While Baba Yaga may have her more benign moments, in truth, she is a terrifying creature of great power; a cannibal, said to have devoured the flesh of those whose flaming skulls form a palisade around her chicken-legged hut. Cannibalism seems repulsive and horrible to modern eyes, but originally people ate bits of the dead in order to share their manna, their spirit, and make it their own. Taking a bite of one’s ancestor meant incorporating some of her/his power and wisdom into oneself and opened a door to communication with the dead. In the same way, eating some of one’s enemy allowed access to their courage and intelligence. In a way its about conservation, recycling and continuity; learning from the past and bringing its lessons forward.
Skulls served the same purpose. Many ancient cultures from Celts to Mayans collected skulls and incorporated them heavily into their culture and art considering them the repository of intelligence and home to the soul. Within it repose the organs of all the senses including touch (though skin spreads across the rest of the body as well). To behead a person is to sever his/her connection to Earth; to collect it is to retain some of their essence. To preserve the skull of one’s ancestor maintains an immediate and personal souvenir, which acts as both a mnemonic device and a means of communication with the dead. Read more about skulls on Magdalene A.D.’s Facebook page.
The skull has long been a symbol of death, but in more ancient times it also stood for rebirth. After all, bones last longer than any other part of us – sometimes for century upon century – look at our own far distant great, great, great, great, etc. grandmother Lucy! Thus, in a weird paradox bones represent both immortality and mortality. The witch Baba Yaga embodies that same ambiguity with capricious displays of ferocity and benevolence. So too, do her familiars the cock and the cat. These animals are powerful symbols in many cultures around the world – sometimes for good, sometimes for ill. Both are psychopomps – spirit guides who move between worlds carrying messages and leading souls through the veils that separate one plane from another. Out of all the tangled myth and meaning associated with these animals two things stand out for me.
The cat, a known familiar of witches, hunts in the dark, pouncing on her prey and bringing it into the light. She symbolizes the work the Crone demands of us- to hunt through our own shadows for whatever gnaws, festers and corrupts and bring it into the consciousness.
For Malays, the foot of the rooster represents a three-way cross roads; a place where destiny can change. Hecate, ancient Queen of witches, herself the crone aspect of a pre-Olympian triple Goddess (Persephone, Demeter, Hecate) was worshiped outdoors at places where three paths crossed. The number three has been considered sacred since the dawn of time and still survives in modern Christian culture as The Trinity.

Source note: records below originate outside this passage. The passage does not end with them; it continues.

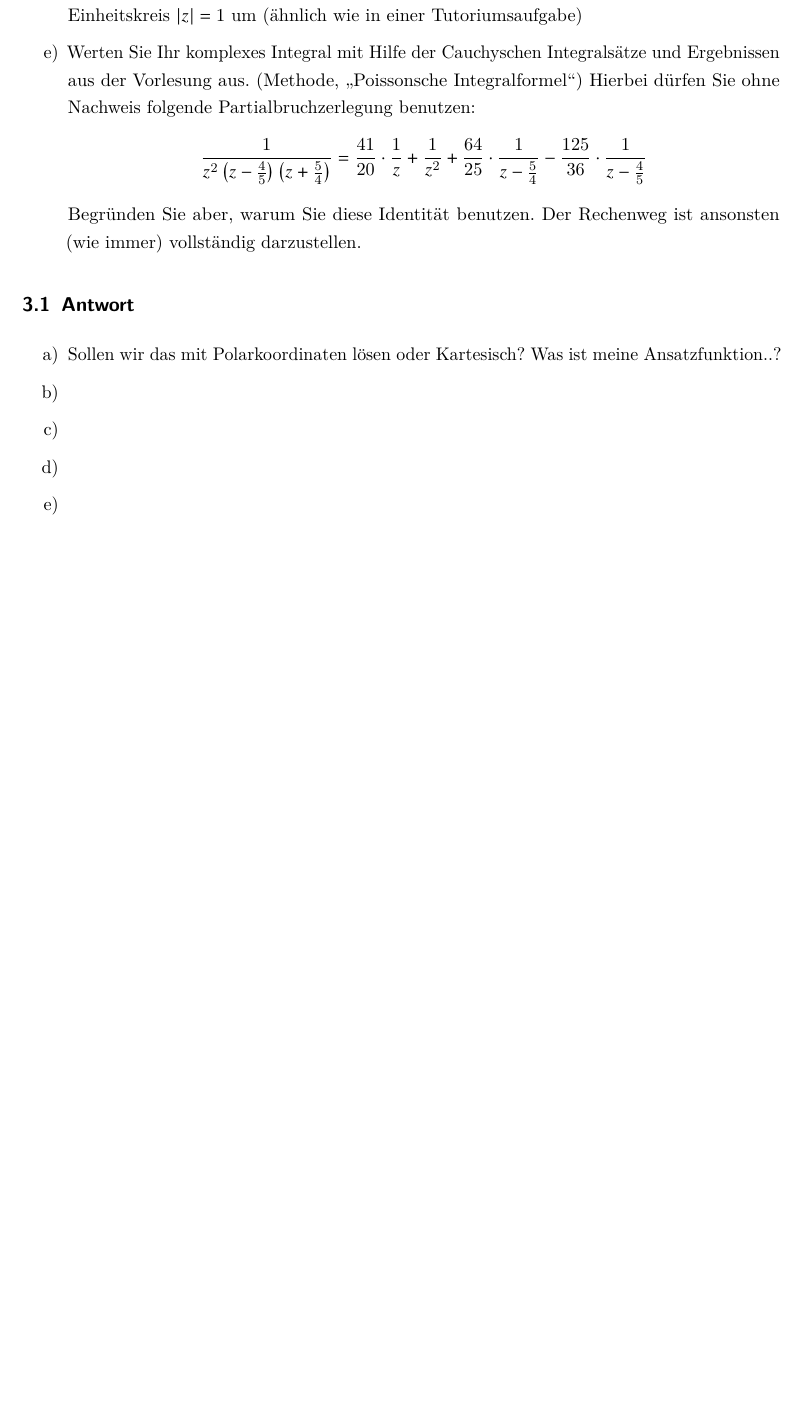
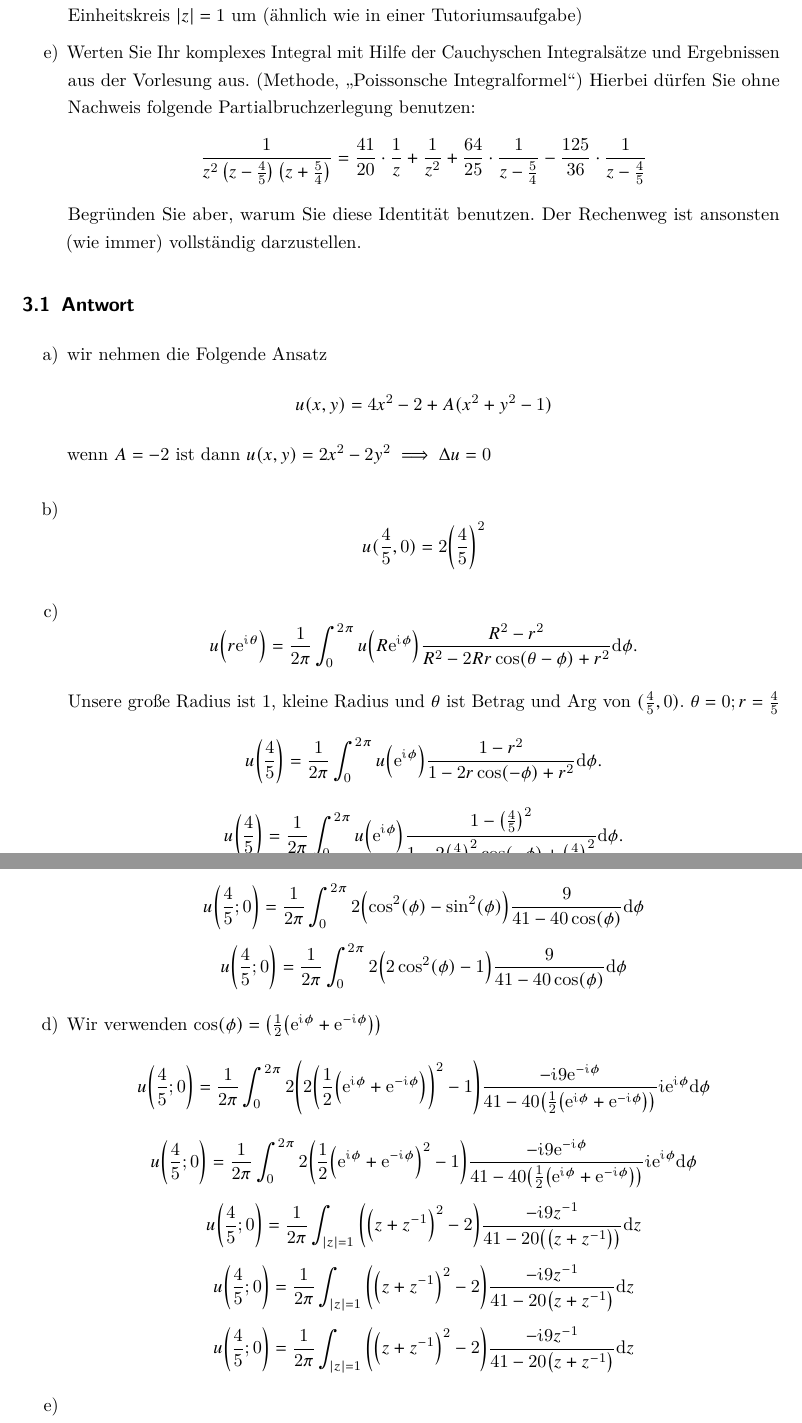
Before and after one commit to Kreijstal/ana3ing-tuberlin, a LaTeX document (ana3ing6.tex): part of page 4 of 4 before the commit and two parts of pages 4 and 5 of 5 after it, the two joined at a grey line, cut so that both start at the same text, the shorter picture padded with empty space. Compiled offline with pdfLaTeX.

Commit message:
fail tbh

```diff
--- a/ana3ing6.tex
+++ b/ana3ing6.tex
@@ -114,10 +114,28 @@ Begründen Sie aber, warum Sie diese Identität benutzen. Der Rechenweg ist anso
 
       \begin{subsection}{Antwort}
 \begin{itemize}
-\item[a)] Sollen wir das mit Polarkoordinaten lösen oder Kartesisch? Was ist meine Ansatzfunktion..?
+\item[a)]
+wir nehmen die Folgende Ansatz
+\[u\qty(x,y)=4x^2-2+A(x^2+y^2-1)\]
+wenn $A=-2$ ist dann $u(x,y)=2x^2-2y^2\implies \Delta u =0$
 \item[b)]
+\[u(\frac{4}{5},0)=2\qty(\frac{4}{5})^2\]
 \item[c)]
+\[u\qty(r \mathrm{e}^{\imag \theta})=\frac{1}{2\pi}\int_0^{2\pi} u\qty(R \mathrm{e}^{\imag \phi}) \frac{R^2-r^2}{R^2 -2R r \cos(\theta-\phi)+r^2}\dd \phi. \]
+Unsere große Radius ist 1, kleine Radius und $\theta$ ist Betrag und Arg von $(\frac{4}{5},0)$. $\theta=0;r=\frac{4}{5}$
+\[u\qty(\frac{4}{5})=\frac{1}{2\pi}\int_0^{2\pi} u\qty(\mathrm{e}^{\imag \phi}) \frac{1-r^2}{1 -2 r \cos(-\phi)+r^2}\dd \phi. \]
+\[u\qty(\frac{4}{5})=\frac{1}{2\pi}\int_0^{2\pi} u\qty(\mathrm{e}^{\imag \phi}) \frac{1-\qty(\frac{4}{5})^2}{1 -2 \qty(\frac{4}{5})^2 \cos(-\phi)+\qty(\frac{4}{5})^2}\dd \phi. \]
+\[u\qty(\frac{4}{5};0)=\frac{1}{2\pi}\int_0^{2\pi}2\qty(\cos[2](\phi)-\sin[2](\phi))\frac{9}{41-40 \cos (\phi )}\dd\phi \]
+\[u\qty(\frac{4}{5};0)=\frac{1}{2\pi}\int_0^{2\pi}2\qty(\cos[2](\phi)-\sin[2](\phi))\frac{9}{41-40 \cos (\phi )} \dd\phi\]
+\[u\qty(\frac{4}{5};0)=\frac{1}{2\pi}\int_0^{2\pi}2\qty(2\cos[2](\phi)-1)\frac{9}{41-40 \cos (\phi )}\dd\phi \]
+
 \item[d)]
+Wir verwenden $\cos(\phi)=\qty(\frac{1}{2}\qty(\mathrm{e}^{\imag \phi}+\mathrm{e}^{-\imag \phi}))$
+\[u\qty(\frac{4}{5};0)=\frac{1}{2\pi}\int_0^{2\pi}2\qty(2\qty(\frac{1}{2}\qty(\mathrm{e}^{\imag \phi}+\mathrm{e}^{-\imag \phi}))^2-1)\frac{- \imag 9 \mathrm{e}^{-\imag \phi}}{41-40 \qty(\frac{1}{2}\qty(\mathrm{e}^{\imag \phi}+\mathrm{e}^{-\imag \phi}))} \imag \mathrm{e}^{\imag \phi}\dd\phi \]
+\[u\qty(\frac{4}{5};0)=\frac{1}{2\pi}\int_0^{2\pi}2\qty(\frac{1}{2}\qty(\mathrm{e}^{\imag \phi}+\mathrm{e}^{-\imag \phi})^2-1)\frac{- \imag 9 \mathrm{e}^{-\imag \phi}}{41-40 \qty(\frac{1}{2}\qty(\mathrm{e}^{\imag \phi}+\mathrm{e}^{-\imag \phi}))} \imag \mathrm{e}^{\imag \phi}\dd\phi \]
+\[u\qty(\frac{4}{5};0)=\frac{1}{2\pi}\int_{\qty|z|=1}\qty(\qty(z+z^{-1})^2-2)\frac{- \imag 9 z^{-1}}{41-20 \qty(\qty(z+z^{-1}))} \dd z \]
+\[u\qty(\frac{4}{5};0)=\frac{1}{2\pi}\int_{\qty|z|=1}\qty(\qty(z+z^{-1})^2-2)\frac{- \imag 9 z^{-1}}{41-20 \qty(z+z^{-1})} \dd z \]
+\[u\qty(\frac{4}{5};0)=\frac{1}{2\pi}\int_{\qty|z|=1}\qty(\qty(z+z^{-1})^2-2)\frac{- \imag 9 z^{-1}}{41-20 \qty(z+z^{-1})} \dd z \]
 \item[e)]
 \end{itemize}
     \end{subsection}
```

Hecate’s crossroads can represent the past, present and future as well as possible new directions to take in one’s life. It’s interesting that she offers a three-way choice, rather than an either/or decision. Hecate, like Baba Yaga represents choice and ambiguity.
The Crone understands connection and entanglement and yet she is essentially simple, basic primitive. Her mantra is easy to understand: Change or die. She grasps the meaning of life’s most basic paradox: the one is contained in the many and the many in the one; all entities formed from the same matter, connected by the same life force, but each one singular and unique.
This is a lot of telling to explain what the collage intends to show! Hopefully, it’s all there. If nothing else, the feminine symbols carved into the trees, half-hidden behind their trunks, indicate the unequivocally feminine nature of this goddess and her mysteries. Or do they? As humans age their bodies change; women and men become more and more androgynous in appearance and wisdom. Individuation is about becoming more completely human. The true Crone integrates within herself both cat and rooster, feminine and masculine.